imuse_header

Saturday, November 30, 2013

Bosch, Hieronymus


Garden of Earthly Delights
c.1504
oil on panel
Central panel (Ecclesia's paradise) 220x195 cm
Left wing (The Earthly Paradise -Garden of Eden) 220x97 cm
Right wing (Hell) 220x97 cm
Museo Del Prado, Madrid, Spain

Bosch's work is known for its use of fantastic imagery to illustrate moral and religious concepts and narratives. He stands apart from the prevailing Flemish traditions in painting. The triptych depicts several biblical scenes on a grand scale. It was probably intended to illustrate the history of mankind according to medieval Christian doctrine. The masterpiece reveals Bosch at the height of his powers; in no other painting does he achieve such complexity of meaning or such vivid imagery.
The three scenes of the inner triptych are probably intended to be read chronologically from left to right. The left panel depicts God presenting to Adam the newly created Eve, while the central panel is a broad panorama of sexually engaged nude figures, fantastical animals, oversized fruit and hybrid stone formations. The right panel is a hellscape and portrays the torments of damnation.

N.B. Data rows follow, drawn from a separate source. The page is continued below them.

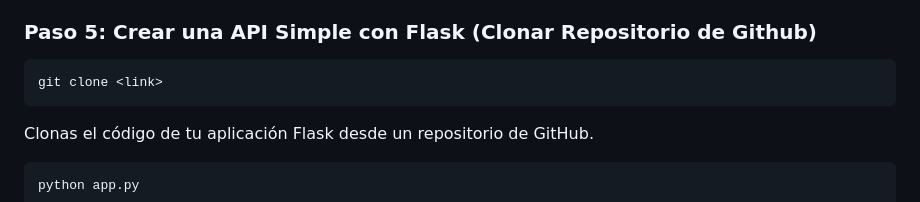
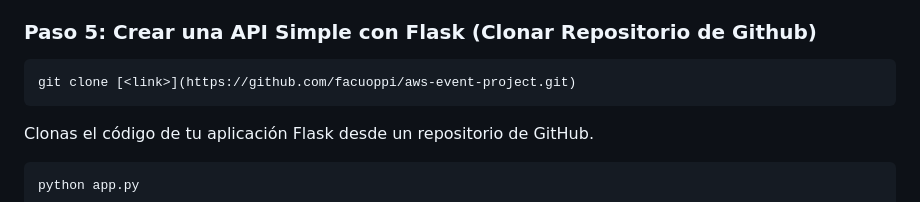
Before and after one commit to facuoppi/aws-event-project, a Markdown page: README.md, the part around the change. Rendered like a GitHub page.

````diff
--- a/README.md
+++ b/README.md
@@ -42,7 +42,7 @@ Extensión para Flask que proporciona integración con el paquete WTForms, una b
 ### Paso 5: Crear una API Simple con Flask (Clonar Repositorio de Github)
 
 ```bash
-git clone <link>
+git clone [<link>](https://github.com/facuoppi/aws-event-project.git)
 ```
 
 Clonas el código de tu aplicación Flask desde un repositorio de GitHub.
````
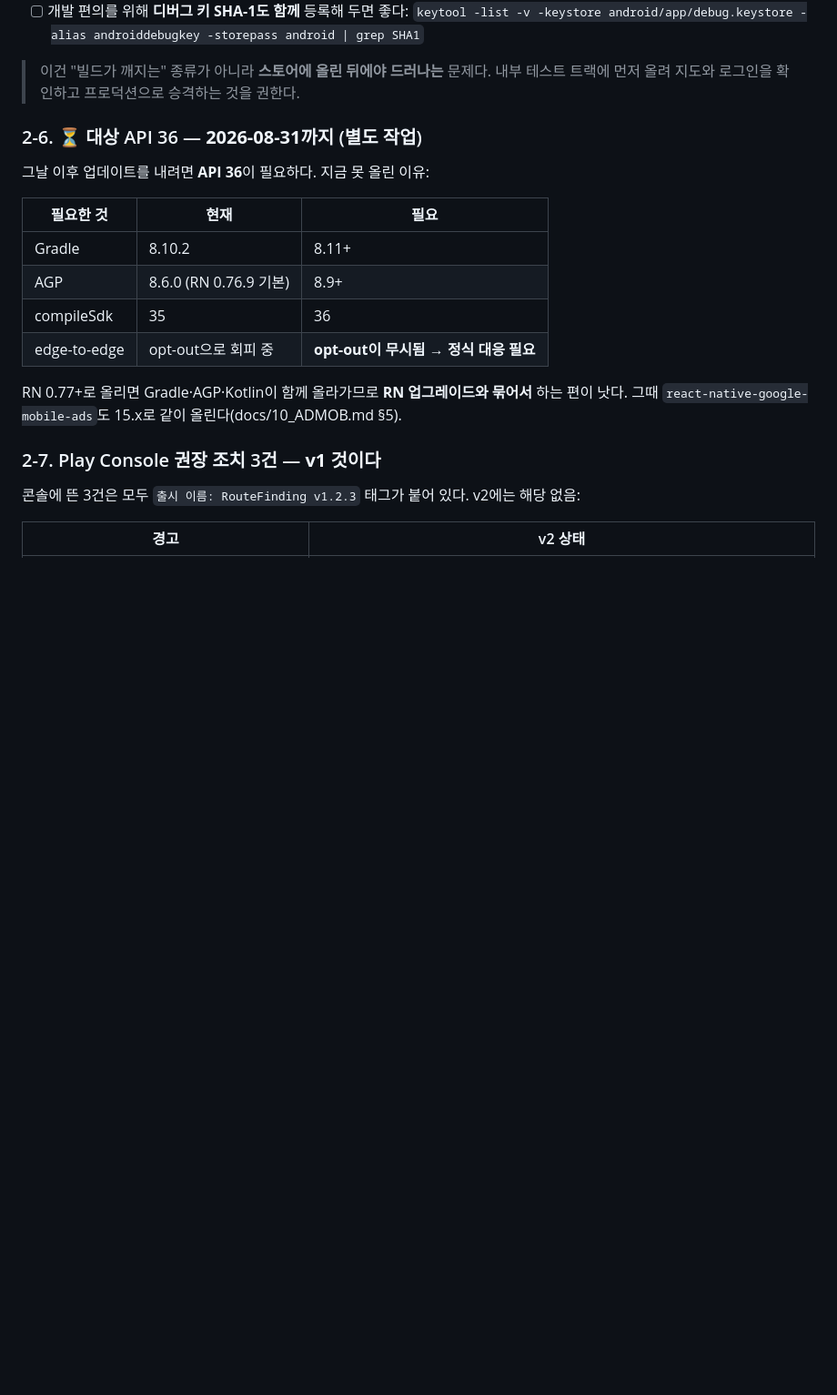
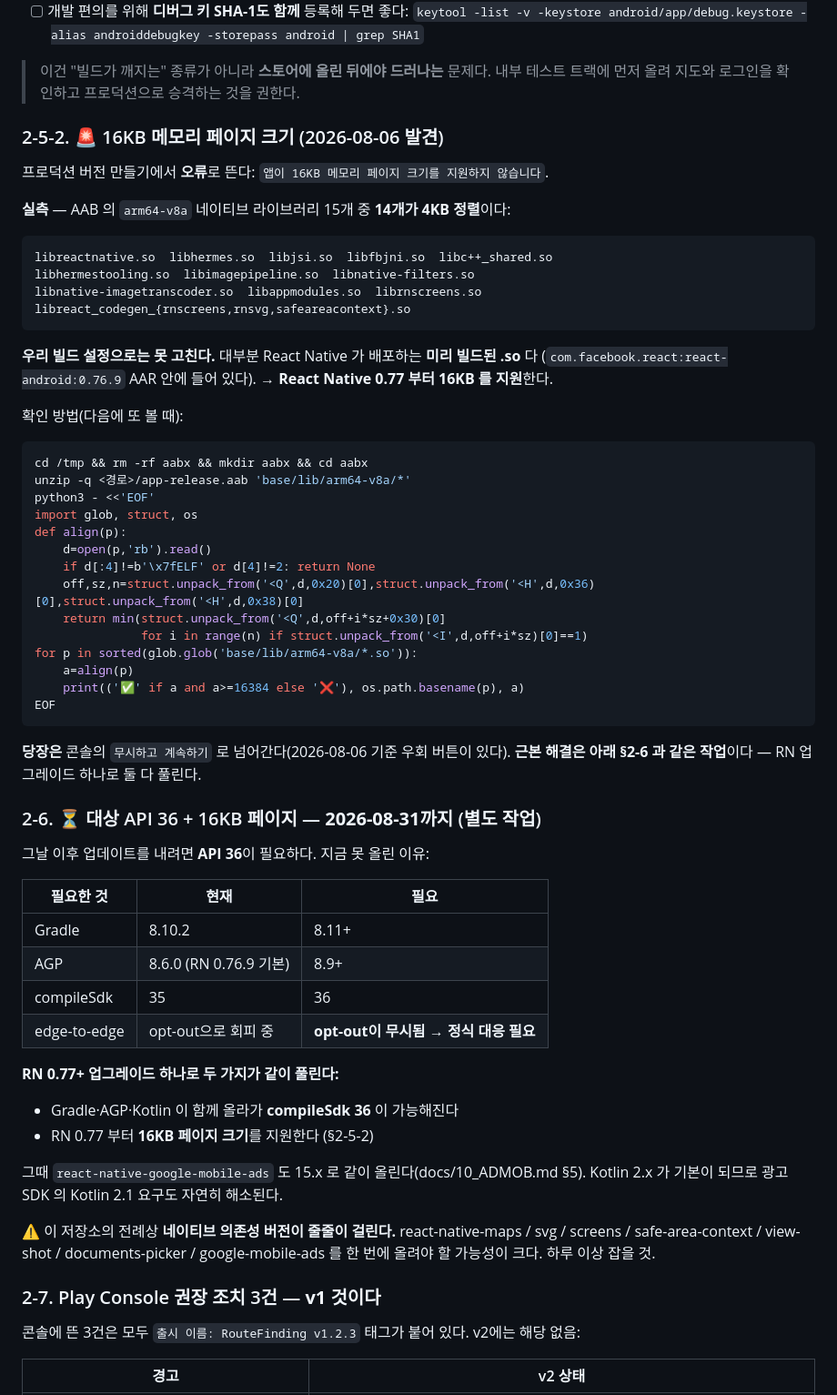
Before and after one commit to yumi-kim-79/routefinding, a Markdown page: docs/08_DEPLOY.md, the part around the change. Shown at 91% size. Rendered like a GitHub page; blank space fills up the shorter version.

Commit message:
docs: 16KB 페이지 크기 요구사항 기록 (실측 + RN 0.77 필요)
Play 프로덕션 버전 만들기에서 오류로 뜬다. AAB 의 arm64-v8a .so 15개 중
14개가 4KB 정렬이고, 대부분 RN 0.76.9 가 배포하는 미리 빌드된 바이너리라
우리 빌드 설정으로는 못 고친다. RN 0.77 부터 16KB 를 지원한다.

당장은 콘솔의 '무시하고 계속하기' 로 넘어간다.
근본 해결은 대상 API 36(8/31)과 같은 작업 — RN 0.77+ 업그레이드 하나로
둘 다 풀린다. ELF 정렬 확인 스크립트도 남겼다.

Co-Authored-By: Claude Opus 5 <noreply@anthropic.com>
Claude-Session: https://claude.ai/code/session_01KiQUSZzse1UUBosRseTHr9

````diff
--- a/docs/08_DEPLOY.md
+++ b/docs/08_DEPLOY.md
@@ -188,7 +188,44 @@ Play는 **2025-08-31부터 대상 API 35 이상**만 받는다. 34로는 업로
 > 이건 "빌드가 깨지는" 종류가 아니라 **스토어에 올린 뒤에야 드러나는** 문제다.
 > 내부 테스트 트랙에 먼저 올려 지도와 로그인을 확인하고 프로덕션으로 승격하는 것을 권한다.
 
-### 2-6. ⏳ 대상 API 36 — **2026-08-31까지** (별도 작업)
+### 2-5-2. 🚨 16KB 메모리 페이지 크기 (2026-08-06 발견)
+
+프로덕션 버전 만들기에서 **오류**로 뜬다: `앱이 16KB 메모리 페이지 크기를 지원하지 않습니다`.
+
+**실측** — AAB 의 `arm64-v8a` 네이티브 라이브러리 15개 중 **14개가 4KB 정렬**이다:
+```
+libreactnative.so  libhermes.so  libjsi.so  libfbjni.so  libc++_shared.so
+libhermestooling.so  libimagepipeline.so  libnative-filters.so
+libnative-imagetranscoder.so  libappmodules.so  librnscreens.so
+libreact_codegen_{rnscreens,rnsvg,safeareacontext}.so
+```
+
+**우리 빌드 설정으로는 못 고친다.** 대부분 React Native 가 배포하는 **미리 빌드된 .so** 다
+(`com.facebook.react:react-android:0.76.9` AAR 안에 들어 있다).
+→ **React Native 0.77 부터 16KB 를 지원**한다.
+
+확인 방법(다음에 또 볼 때):
+```bash
+cd /tmp && rm -rf aabx && mkdir aabx && cd aabx
+unzip -q <경로>/app-release.aab 'base/lib/arm64-v8a/*'
+python3 - <<'EOF'
+import glob, struct, os
+def align(p):
+    d=open(p,'rb').read()
+    if d[:4]!=b'\x7fELF' or d[4]!=2: return None
+    off,sz,n=struct.unpack_from('<Q',d,0x20)[0],struct.unpack_from('<H',d,0x36)[0],struct.unpack_from('<H',d,0x38)[0]
+    return min(struct.unpack_from('<Q',d,off+i*sz+0x30)[0]
+               for i in range(n) if struct.unpack_from('<I',d,off+i*sz)[0]==1)
+for p in sorted(glob.glob('base/lib/arm64-v8a/*.so')):
+    a=align(p)
+    print(('✅' if a and a>=16384 else '❌'), os.path.basename(p), a)
+EOF
+```
+
+**당장은** 콘솔의 `무시하고 계속하기` 로 넘어간다(2026-08-06 기준 우회 버튼이 있다).
+**근본 해결은 아래 §2-6 과 같은 작업**이다 — RN 업그레이드 하나로 둘 다 풀린다.
+
+### 2-6. ⏳ 대상 API 36 + 16KB 페이지 — **2026-08-31까지** (별도 작업)
 
 그날 이후 업데이트를 내려면 **API 36**이 필요하다. 지금 못 올린 이유:
 
@@ -199,8 +236,16 @@ Play는 **2025-08-31부터 대상 API 35 이상**만 받는다. 34로는 업로
 | compileSdk | 35 | 36 |
 | edge-to-edge | opt-out으로 회피 중 | **opt-out이 무시됨 → 정식 대응 필요** |
 
-RN 0.77+로 올리면 Gradle·AGP·Kotlin이 함께 올라가므로 **RN 업그레이드와 묶어서** 하는 편이
-낫다. 그때 `react-native-google-mobile-ads`도 15.x로 같이 올린다(docs/10_ADMOB.md §5).
+**RN 0.77+ 업그레이드 하나로 두 가지가 같이 풀린다:**
+- Gradle·AGP·Kotlin 이 함께 올라가 **compileSdk 36** 이 가능해진다
+- RN 0.77 부터 **16KB 페이지 크기**를 지원한다 (§2-5-2)
+
+그때 `react-native-google-mobile-ads` 도 15.x 로 같이 올린다(docs/10_ADMOB.md §5).
+Kotlin 2.x 가 기본이 되므로 광고 SDK 의 Kotlin 2.1 요구도 자연히 해소된다.
+
+⚠️ 이 저장소의 전례상 **네이티브 의존성 버전이 줄줄이 걸린다.**
+   react-native-maps / svg / screens / safe-area-context / view-shot / documents-picker /
+   google-mobile-ads 를 한 번에 올려야 할 가능성이 크다. 하루 이상 잡을 것.
 
 ### 2-7. Play Console 권장 조치 3건 — **v1 것이다**
 
````
Also changed, not shown: 루트파인딩-인수인계/04_출시_이어서할일.md (+7 -1 lines).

Hieronymus, or Jerome, Bosch (c.1450-1516), who lived somewhat later than Memling, spent his entire artistic career in the small Dutch town of Hertogenbosch, from which he derived his name. His work was influenced by the Flemish school of painting, but whereas the Flemish painters created a world of serenity and reality, the world of Bosch is one of horror and imagination. His style was unique, strikingly free, and his symbolism, unforgettably vivid, remains unparalleled to this day. Marvellous and terrifying, he expresses an intense pessimism and reflects the anxieties of his time, one of social and political upheaval. Some writers saw him as a sort of 15th century surrealist and linked his name with that of Salvator Dali. For others, Bosch's art reflects mysterious practices of the Middle Ages. No matter what explanation and comprehension of his art might be, Bosch remains the most extravagant painter of his time.
He was an orthodox Catholic and a prominent member of a local religious brotherhood, but his most characteristic paintings are so bizarre that in the 17th century he was reputed to have been a heretic.

Bosch married well and was successful in his career. In his own time his fame stood high and a generation or so after his death his paintings were avidly collected by Philip II of Spain. Through the medium of prints his works reached a wider public and were imitated in a number of paintings and prints throughout the 16th century, especially in the works of Pieter Bruegel the Elder. Little is known of Bosch’s life. He left behind no letters or diaries, and what has been identified has been taken from brief references to him in the municipal records and local account books.

At the time of his death, Bosch was internationally celebrated as an eccentric painter of religious visions who dealt in particular with the torments of hell. Standing alone in its lifetime, his work has a timeless and modern quality that greatly endeared him to Surrealists in the twentieth century. About forty genuine examples of his work survive, but none is dated and no accurate chronology can be made.